The Washington Football team has reached an agreement with its former cheerleaders who appeared in lewd videos made without their knowledge during the 2008 and 2010 photo shoots on the swimsuit calendar.
Lawyers on both sides upheld the deal, which, according to a source, was actually reached in 2020, despite refusing to say exactly when. The terms of the settlement were not disclosed. The Washington Post first reported on the settlement. No lawsuit was filed.
There were two videos of outtakes during those years that exposed some private parts. Certain props were used to shield these parts of the body and at times these props were inadequate.
The Washington Post discussed the shooting with a former employee, Brad Baker, in August, saying the staff should produce a video of it for owner Dan Snyder, who has denied the claim. Baker worked in the broadcasting division of the franchise from 2007 to 2009. The Post reported on two other sources that a similar video was produced at the behest of the team’s former vice president and play-by-play announcer, Larry Michael. He also denied the charge.
The NFL continues to investigate the organization’s culture, following a series of reports in the Washington Post last summer. The stories detailed allegations of sexual harassment of 15 women against former team employees. NFL commissioner Roger Goodell said last week that the investigation, led by Beth Wilkinson, was “nearing completion”.
“For me, the most important thing is that the Washington football club has already made a lot of changes,” said Goodell. “Dan and Tanya [Snyder] will make these changes for the football club.

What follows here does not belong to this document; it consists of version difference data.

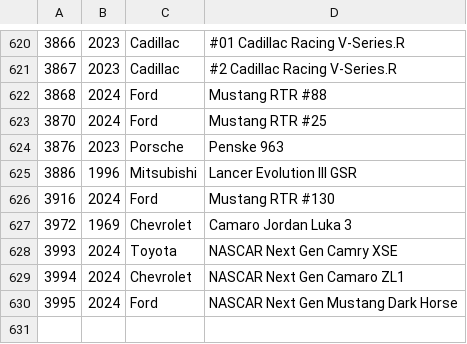
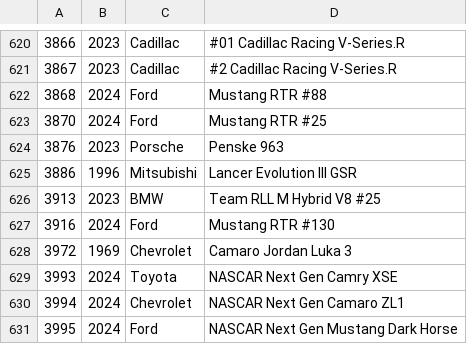
Before and after one commit to bluemanos/forza-motorsport-car-track-ordinal, a CSV file: fm8/cars.csv, drawn as a sheet; only a part is shown, gaps mark what is left out; the diff names each change by its address in the sheet, - before the commit and + after, or states it on an @@ line.

Commit message:
BMW Team RLL M Hybrid V8

```diff
--- a/fm8/cars.csv
+++ b/fm8/cars.csv
+row 626: 3913 | 2023 | BMW | Team RLL M Hybrid V8 #25
```
Also changed, not shown: 2 other files.
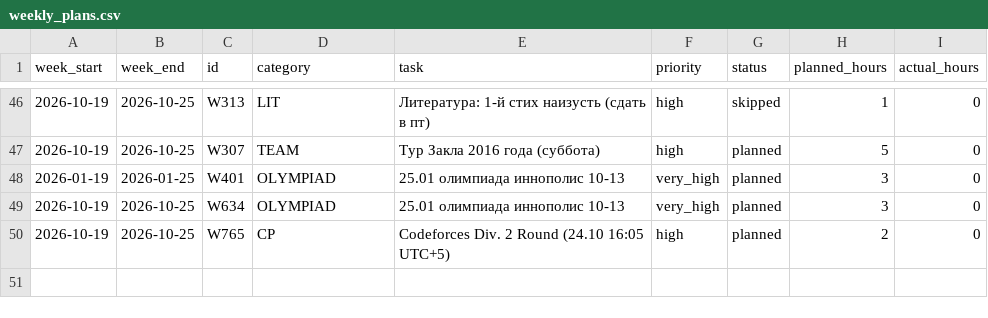
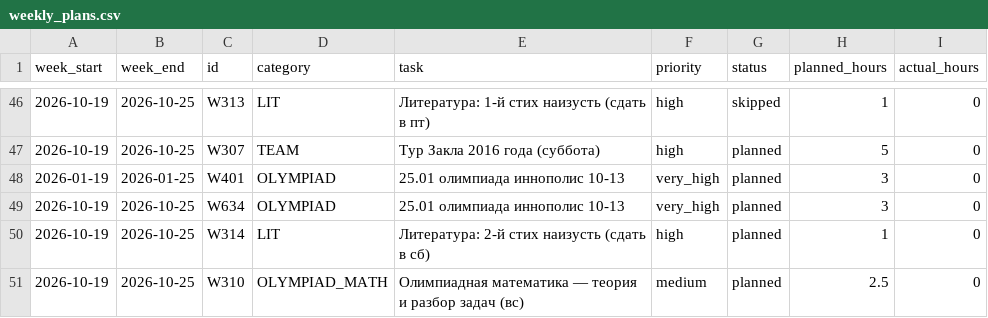
Before and after one commit to ponponin/dashboard, a CSV file: data/weekly_plans.csv, drawn as a sheet; only a part is shown, gaps mark what is left out.

Commit message:
Auto-commit changes from dashboard (12:39:41): data/weekly_plans.csv

```diff
--- a/data/weekly_plans.csv
+++ b/data/weekly_plans.csv
@@ -49,2 +49,3 @@ week_start,week_end,id,category,task,priority,status,planned_hours,actual_hours
 2026-10-19,2026-10-25,W634,OLYMPIAD,25.01 олимпиада иннополис 10-13,very_high,planned,3,0
-2026-10-19,2026-10-25,W765,CP,Codeforces Div. 2 Round (24.10 16:05 UTC+5),high,planned,2,0
+2026-10-19,2026-10-25,W314,LIT,Литература: 2-й стих наизусть (сдать в сб),high,planned,1,0
+2026-10-19,2026-10-25,W310,OLYMPIAD_MATH,Олимпиадная математика — теория и разбор задач (вс),medium,planned,2.5,0
```
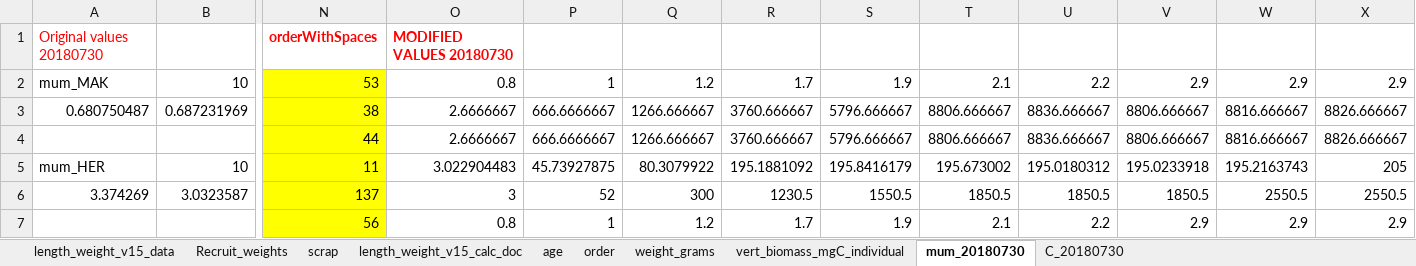
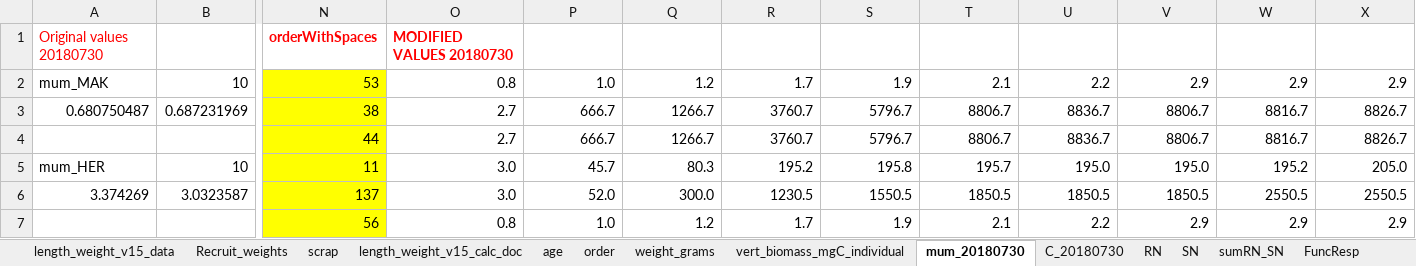
Before and after one commit to NEFSC/READ-EDAB-neusAtlantis, an Excel workbook: R/length_weight_v15.xlsx, sheet mum_20180730, drawn as a sheet; only a part is shown, gaps mark what is left out; values as stored, in another font and other column widths than the file's, no borders; removed rows and columns are numbered as before the commit, all else as after; rows hold the shown columns only; the diff covers the shown part only; the diff names each change by its address in the sheet, - before the commit and + after, or states it on an @@ line.

```diff
--- a/R/length_weight_v15.xlsx (sheet mum_20180730)
+++ b/R/length_weight_v15.xlsx (sheet mum_20180730)
+sheet tab: RN
+sheet tab: SN
+sheet tab: sumRN_SN
+sheet tab: FuncResp
-P2: 1
+P2: 1.0
-O3: 2.6666667
+O3: 2.7
-P3: 666.6666667
+P3: 666.7
-Q3: 1266.666667
+Q3: 1266.7
-R3: 3760.666667
+R3: 3760.7
-S3: 5796.666667
+S3: 5796.7
-T3: 8806.666667
+T3: 8806.7
-U3: 8836.666667
+U3: 8836.7
-V3: 8806.666667
+V3: 8806.7
-W3: 8816.666667
+W3: 8816.7
-X3: 8826.666667
+X3: 8826.7
-row 4:  |  | 44 | 2.6666667 | 666.6666667 | 1266.666667 | 3760.666667 | 5796.666667 | 8806.666667 | 8836.666667 | 8806.666667 | 8816.666667 | 8826.666667
+row 4:  |  | 44 | 2.7 | 666.7 | 1266.7 | 3760.7 | 5796.7 | 8806.7 | 8836.7 | 8806.7 | 8816.7 | 8826.7
-O5: 3.022904483
+O5: 3.0
-P5: 45.73927875
+P5: 45.7
-Q5: 80.3079922
+Q5: 80.3
-R5: 195.1881092
+R5: 195.2
-S5: 195.8416179
+S5: 195.8
-T5: 195.673002
+T5: 195.7
-U5: 195.0180312
+U5: 195.0
-V5: 195.0233918
+V5: 195.0
-W5: 195.2163743
+W5: 195.2
-X5: 205
+X5: 205.0
-O6: 3
+O6: 3.0
-P6: 52
+P6: 52.0
-Q6: 300
+Q6: 300.0
-P7: 1
+P7: 1.0
```
Also changed, not shown: 14 added rows, 14 removed rows and 290 edited cells elsewhere in this sheet, sheet C_20180730, charts or pictures, R/FunctionalResponseDemo (1).xlsx, 4 other files.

That’s good to see. But I assume Beth’s recommendations will be added to that. “
Meanwhile, the franchise also announced that it had suspended its cheerleading program during the rebranding when it changed its name and logo. According to several sources, the move is not tied to the investigation. Multiple sources also said they expect the cheer program to return in some ways.
The franchise also informed the band, which formed in 1937 when the franchise moved from Boston, that they too would be on hiatus. But the expectation, a source said, is that the band will return too.

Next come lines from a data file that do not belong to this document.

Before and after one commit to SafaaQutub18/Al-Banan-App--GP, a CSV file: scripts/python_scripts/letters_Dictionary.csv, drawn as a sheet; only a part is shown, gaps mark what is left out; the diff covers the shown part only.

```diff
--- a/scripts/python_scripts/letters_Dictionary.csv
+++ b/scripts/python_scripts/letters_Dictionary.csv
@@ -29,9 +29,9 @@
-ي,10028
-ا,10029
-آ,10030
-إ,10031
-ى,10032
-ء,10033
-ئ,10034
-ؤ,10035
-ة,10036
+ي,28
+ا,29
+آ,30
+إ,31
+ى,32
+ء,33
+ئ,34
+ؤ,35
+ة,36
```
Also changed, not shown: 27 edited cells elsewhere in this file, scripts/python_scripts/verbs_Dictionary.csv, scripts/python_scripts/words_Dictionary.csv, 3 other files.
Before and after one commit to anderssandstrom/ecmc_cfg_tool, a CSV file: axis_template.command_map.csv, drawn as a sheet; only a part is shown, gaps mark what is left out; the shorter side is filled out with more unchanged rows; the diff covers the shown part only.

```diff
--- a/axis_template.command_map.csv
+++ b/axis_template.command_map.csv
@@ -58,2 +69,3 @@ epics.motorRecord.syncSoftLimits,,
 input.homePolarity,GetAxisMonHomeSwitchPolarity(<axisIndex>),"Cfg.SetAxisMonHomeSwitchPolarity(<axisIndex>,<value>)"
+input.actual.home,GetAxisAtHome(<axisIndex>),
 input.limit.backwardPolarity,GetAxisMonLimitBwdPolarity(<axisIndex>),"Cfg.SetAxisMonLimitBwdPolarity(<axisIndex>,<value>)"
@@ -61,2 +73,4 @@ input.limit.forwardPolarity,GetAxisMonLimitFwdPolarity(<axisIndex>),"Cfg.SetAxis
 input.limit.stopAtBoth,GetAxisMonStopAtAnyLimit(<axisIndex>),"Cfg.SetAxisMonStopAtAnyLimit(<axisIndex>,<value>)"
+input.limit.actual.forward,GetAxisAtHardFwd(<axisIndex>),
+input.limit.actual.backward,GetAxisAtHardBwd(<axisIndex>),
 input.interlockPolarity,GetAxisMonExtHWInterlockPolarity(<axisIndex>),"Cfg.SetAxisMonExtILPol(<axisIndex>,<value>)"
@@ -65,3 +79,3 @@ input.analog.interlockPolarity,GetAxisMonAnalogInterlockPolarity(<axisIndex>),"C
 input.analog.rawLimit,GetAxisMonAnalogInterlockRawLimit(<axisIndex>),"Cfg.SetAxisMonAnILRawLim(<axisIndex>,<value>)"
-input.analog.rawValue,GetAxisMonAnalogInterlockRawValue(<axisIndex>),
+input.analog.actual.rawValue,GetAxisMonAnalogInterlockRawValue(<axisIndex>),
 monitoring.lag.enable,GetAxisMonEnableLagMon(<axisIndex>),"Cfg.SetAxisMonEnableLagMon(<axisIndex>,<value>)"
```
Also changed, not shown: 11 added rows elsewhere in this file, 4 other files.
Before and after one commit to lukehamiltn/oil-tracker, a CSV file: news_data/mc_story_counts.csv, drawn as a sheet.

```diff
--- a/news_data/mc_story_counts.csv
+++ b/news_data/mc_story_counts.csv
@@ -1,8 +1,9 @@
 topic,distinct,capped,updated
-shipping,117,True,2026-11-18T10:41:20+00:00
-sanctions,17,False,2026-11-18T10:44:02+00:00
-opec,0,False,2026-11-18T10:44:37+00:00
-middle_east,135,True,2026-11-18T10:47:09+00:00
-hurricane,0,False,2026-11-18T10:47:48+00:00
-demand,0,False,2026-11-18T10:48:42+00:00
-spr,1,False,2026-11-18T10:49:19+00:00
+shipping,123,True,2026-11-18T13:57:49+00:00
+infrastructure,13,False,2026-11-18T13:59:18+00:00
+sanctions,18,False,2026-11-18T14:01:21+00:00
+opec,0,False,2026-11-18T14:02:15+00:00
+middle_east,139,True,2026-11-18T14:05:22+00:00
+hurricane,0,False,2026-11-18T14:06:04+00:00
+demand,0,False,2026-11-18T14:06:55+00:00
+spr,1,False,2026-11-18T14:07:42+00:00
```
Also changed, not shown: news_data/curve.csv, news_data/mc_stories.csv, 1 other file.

The team wants to choose a name and design a logo first, and then see how they want to rename their other traditions like cheerleading and the band.

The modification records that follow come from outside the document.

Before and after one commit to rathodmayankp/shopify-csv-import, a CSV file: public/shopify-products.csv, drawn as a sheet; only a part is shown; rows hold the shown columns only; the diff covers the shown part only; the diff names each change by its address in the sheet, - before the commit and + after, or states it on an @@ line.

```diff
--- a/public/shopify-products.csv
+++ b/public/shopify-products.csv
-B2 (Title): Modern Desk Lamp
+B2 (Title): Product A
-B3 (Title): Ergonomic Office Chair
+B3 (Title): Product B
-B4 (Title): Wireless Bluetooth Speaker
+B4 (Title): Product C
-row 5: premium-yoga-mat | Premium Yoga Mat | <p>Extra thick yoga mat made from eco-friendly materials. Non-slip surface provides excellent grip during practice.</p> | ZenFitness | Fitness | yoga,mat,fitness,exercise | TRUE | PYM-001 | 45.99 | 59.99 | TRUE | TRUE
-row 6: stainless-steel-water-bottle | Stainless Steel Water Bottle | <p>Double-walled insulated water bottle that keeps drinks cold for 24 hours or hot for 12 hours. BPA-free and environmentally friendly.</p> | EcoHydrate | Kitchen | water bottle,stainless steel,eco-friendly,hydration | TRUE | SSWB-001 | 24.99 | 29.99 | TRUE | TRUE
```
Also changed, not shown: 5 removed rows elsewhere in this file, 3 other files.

A Director of Game-Day Operations must also be recruited who will be instrumental in shaping the fan experience at FedEx Field. Due to COVID-19, neither the band nor the cheerleaders appeared in the stadium this season.
In a statement, Team President Jason Wright said, “It is time to rethink our entire gaming experience and reinvent it in a way that reflects our modern identity and is in line with what today’s fan is looking for.”
The position of cheerleading director has been eliminated. Jamilla Keene, who was in that role, is considering staying with the franchise in another role, according to a source.
The franchise withdrew its previous name last summer. In the fall, Wright told ESPN that it could take up to a year to not only come up with a new name but also complete the branding. He said even if a new name were picked this off-season, they would keep it quiet while they complete the branding process. He said the soccer team originally chosen to be the placeholder is one of the options for a permanent name.